:: Exercise materials ::

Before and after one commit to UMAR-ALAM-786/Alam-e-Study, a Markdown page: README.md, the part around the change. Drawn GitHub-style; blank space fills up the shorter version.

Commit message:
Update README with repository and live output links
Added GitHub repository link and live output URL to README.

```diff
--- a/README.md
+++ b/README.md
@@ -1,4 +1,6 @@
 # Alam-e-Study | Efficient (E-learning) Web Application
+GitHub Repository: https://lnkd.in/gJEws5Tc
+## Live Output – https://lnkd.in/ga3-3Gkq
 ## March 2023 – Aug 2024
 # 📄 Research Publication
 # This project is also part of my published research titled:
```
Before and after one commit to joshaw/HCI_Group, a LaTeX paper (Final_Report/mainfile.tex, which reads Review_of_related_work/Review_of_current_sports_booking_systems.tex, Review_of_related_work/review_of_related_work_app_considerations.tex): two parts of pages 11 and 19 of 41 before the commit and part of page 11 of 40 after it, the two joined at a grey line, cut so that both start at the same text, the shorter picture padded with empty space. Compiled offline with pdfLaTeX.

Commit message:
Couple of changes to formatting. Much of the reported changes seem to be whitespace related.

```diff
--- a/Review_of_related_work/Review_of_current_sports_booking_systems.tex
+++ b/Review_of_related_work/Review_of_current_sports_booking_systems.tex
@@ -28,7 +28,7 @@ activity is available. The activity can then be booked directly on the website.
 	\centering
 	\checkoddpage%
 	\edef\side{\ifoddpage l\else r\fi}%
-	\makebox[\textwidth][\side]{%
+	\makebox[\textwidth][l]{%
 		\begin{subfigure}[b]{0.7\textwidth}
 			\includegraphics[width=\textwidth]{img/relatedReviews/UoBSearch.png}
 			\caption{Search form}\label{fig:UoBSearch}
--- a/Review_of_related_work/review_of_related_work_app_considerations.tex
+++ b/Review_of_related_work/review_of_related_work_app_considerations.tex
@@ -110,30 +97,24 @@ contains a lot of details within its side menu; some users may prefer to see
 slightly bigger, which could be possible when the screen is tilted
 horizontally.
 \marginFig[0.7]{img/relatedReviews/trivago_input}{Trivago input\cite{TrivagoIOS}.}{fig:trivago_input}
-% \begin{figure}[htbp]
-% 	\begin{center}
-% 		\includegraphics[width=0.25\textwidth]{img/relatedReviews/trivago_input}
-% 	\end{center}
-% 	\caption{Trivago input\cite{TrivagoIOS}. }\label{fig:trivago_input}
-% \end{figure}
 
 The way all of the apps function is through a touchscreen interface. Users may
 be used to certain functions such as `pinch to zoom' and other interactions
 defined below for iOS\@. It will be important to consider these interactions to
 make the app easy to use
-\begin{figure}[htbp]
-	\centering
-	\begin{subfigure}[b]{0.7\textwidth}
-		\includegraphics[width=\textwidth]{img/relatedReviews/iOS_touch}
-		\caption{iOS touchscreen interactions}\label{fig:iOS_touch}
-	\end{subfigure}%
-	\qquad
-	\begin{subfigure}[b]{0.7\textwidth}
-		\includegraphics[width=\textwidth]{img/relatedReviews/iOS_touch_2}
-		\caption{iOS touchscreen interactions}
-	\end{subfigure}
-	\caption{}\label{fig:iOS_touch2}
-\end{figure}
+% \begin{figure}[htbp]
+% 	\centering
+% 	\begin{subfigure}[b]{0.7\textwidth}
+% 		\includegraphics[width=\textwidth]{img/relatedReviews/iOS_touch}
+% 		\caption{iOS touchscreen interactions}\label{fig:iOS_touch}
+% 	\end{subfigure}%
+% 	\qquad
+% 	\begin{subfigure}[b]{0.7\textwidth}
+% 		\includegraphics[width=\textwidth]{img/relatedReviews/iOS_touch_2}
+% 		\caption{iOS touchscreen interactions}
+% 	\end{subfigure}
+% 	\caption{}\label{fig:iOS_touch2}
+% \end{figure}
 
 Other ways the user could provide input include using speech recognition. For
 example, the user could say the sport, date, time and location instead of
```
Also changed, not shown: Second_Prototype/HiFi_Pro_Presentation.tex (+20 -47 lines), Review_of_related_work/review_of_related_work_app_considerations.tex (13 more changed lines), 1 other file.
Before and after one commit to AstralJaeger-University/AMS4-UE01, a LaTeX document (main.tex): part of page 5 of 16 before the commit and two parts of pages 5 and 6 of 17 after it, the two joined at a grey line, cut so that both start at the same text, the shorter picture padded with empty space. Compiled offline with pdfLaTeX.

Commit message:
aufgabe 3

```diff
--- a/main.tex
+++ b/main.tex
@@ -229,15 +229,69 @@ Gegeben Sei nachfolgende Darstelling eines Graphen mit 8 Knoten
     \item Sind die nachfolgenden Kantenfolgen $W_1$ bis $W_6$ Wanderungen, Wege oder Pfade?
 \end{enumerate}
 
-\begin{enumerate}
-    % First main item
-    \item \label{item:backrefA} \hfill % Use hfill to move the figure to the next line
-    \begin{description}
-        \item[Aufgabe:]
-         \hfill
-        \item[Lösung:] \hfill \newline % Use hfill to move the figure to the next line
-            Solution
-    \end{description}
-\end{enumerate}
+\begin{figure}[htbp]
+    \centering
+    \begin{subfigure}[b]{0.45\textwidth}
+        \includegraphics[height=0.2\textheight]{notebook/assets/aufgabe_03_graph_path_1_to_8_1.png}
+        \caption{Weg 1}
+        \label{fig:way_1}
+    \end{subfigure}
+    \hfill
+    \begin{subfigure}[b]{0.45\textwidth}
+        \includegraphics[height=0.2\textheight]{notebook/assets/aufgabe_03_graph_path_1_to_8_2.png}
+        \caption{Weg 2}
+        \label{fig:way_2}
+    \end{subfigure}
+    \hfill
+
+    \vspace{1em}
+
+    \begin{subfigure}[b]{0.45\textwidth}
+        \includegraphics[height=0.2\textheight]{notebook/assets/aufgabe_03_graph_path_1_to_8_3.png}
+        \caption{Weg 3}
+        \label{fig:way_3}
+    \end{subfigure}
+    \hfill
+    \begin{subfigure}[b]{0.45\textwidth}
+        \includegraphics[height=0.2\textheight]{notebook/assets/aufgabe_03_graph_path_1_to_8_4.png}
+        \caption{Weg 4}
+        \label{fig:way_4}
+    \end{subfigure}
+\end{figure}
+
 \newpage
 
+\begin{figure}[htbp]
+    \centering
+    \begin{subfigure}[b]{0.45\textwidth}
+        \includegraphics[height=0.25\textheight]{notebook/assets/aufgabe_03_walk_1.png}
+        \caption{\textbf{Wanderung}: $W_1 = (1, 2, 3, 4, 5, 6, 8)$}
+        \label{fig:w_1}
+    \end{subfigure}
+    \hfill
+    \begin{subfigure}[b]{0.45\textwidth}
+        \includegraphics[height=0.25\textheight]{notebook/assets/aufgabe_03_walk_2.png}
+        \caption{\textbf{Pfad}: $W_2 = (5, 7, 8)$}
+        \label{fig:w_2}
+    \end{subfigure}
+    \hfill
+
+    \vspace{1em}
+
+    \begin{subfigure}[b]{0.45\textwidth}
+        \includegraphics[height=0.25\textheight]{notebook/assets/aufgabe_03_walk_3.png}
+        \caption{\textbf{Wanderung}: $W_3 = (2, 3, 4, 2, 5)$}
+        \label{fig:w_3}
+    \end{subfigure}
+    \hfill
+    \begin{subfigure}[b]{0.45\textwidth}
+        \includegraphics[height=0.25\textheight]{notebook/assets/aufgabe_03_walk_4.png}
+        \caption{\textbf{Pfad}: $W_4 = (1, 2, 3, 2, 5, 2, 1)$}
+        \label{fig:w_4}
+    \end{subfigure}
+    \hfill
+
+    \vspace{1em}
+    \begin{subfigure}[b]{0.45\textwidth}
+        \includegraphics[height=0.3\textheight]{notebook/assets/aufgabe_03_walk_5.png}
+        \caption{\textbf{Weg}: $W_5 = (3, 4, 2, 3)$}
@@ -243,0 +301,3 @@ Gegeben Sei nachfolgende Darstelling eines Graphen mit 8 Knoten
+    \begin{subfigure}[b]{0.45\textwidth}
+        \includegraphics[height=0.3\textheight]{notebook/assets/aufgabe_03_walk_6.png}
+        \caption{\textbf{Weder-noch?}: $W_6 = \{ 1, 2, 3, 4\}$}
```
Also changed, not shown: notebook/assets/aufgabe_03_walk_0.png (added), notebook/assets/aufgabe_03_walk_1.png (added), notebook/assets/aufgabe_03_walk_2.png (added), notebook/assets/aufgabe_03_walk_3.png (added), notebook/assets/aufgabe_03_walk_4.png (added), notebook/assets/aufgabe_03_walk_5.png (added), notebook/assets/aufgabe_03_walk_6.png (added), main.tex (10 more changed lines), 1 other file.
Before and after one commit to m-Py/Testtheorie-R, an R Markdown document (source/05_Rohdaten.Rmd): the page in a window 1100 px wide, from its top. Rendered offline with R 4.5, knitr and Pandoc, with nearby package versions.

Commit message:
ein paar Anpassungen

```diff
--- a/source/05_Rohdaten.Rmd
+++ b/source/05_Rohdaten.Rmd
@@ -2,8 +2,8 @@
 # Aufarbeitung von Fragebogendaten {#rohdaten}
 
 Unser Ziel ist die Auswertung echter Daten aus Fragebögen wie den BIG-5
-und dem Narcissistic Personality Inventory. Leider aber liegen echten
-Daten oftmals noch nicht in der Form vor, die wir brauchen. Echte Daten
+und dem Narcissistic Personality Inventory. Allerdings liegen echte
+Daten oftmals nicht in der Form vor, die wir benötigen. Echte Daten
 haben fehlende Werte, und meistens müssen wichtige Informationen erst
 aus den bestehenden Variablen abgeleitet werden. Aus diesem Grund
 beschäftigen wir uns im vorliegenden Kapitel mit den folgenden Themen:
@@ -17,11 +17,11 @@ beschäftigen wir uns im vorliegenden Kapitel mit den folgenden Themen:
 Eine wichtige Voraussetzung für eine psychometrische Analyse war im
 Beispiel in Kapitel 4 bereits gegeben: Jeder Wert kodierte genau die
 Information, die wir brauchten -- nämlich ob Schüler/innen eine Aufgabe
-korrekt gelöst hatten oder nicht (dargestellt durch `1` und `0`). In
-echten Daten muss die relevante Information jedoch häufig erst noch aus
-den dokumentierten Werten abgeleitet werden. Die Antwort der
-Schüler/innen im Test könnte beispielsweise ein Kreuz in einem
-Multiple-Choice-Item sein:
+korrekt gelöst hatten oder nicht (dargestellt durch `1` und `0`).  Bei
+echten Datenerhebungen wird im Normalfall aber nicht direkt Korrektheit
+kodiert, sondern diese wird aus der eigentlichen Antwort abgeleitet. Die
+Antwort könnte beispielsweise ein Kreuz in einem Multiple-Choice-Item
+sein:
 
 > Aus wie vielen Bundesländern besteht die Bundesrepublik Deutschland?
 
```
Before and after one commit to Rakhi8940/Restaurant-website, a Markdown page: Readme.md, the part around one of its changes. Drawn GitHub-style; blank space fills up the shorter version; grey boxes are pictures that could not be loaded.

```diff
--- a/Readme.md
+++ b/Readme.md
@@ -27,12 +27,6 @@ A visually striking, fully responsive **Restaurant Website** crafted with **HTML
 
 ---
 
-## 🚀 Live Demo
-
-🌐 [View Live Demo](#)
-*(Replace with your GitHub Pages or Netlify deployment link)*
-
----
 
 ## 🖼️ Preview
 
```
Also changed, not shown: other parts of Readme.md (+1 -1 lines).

:: To do ::
Reproduce, please, the lines of the material from its first line down to the line containing "Update README with", keeping both ends and nothing beyond them.

:: Response box ::
Before and after one commit to UMAR-ALAM-786/Alam-e-Study, a Markdown page: README.md, the part around the change. Drawn GitHub-style; blank space fills up the shorter version.

Commit message:
Update README with repository and live output links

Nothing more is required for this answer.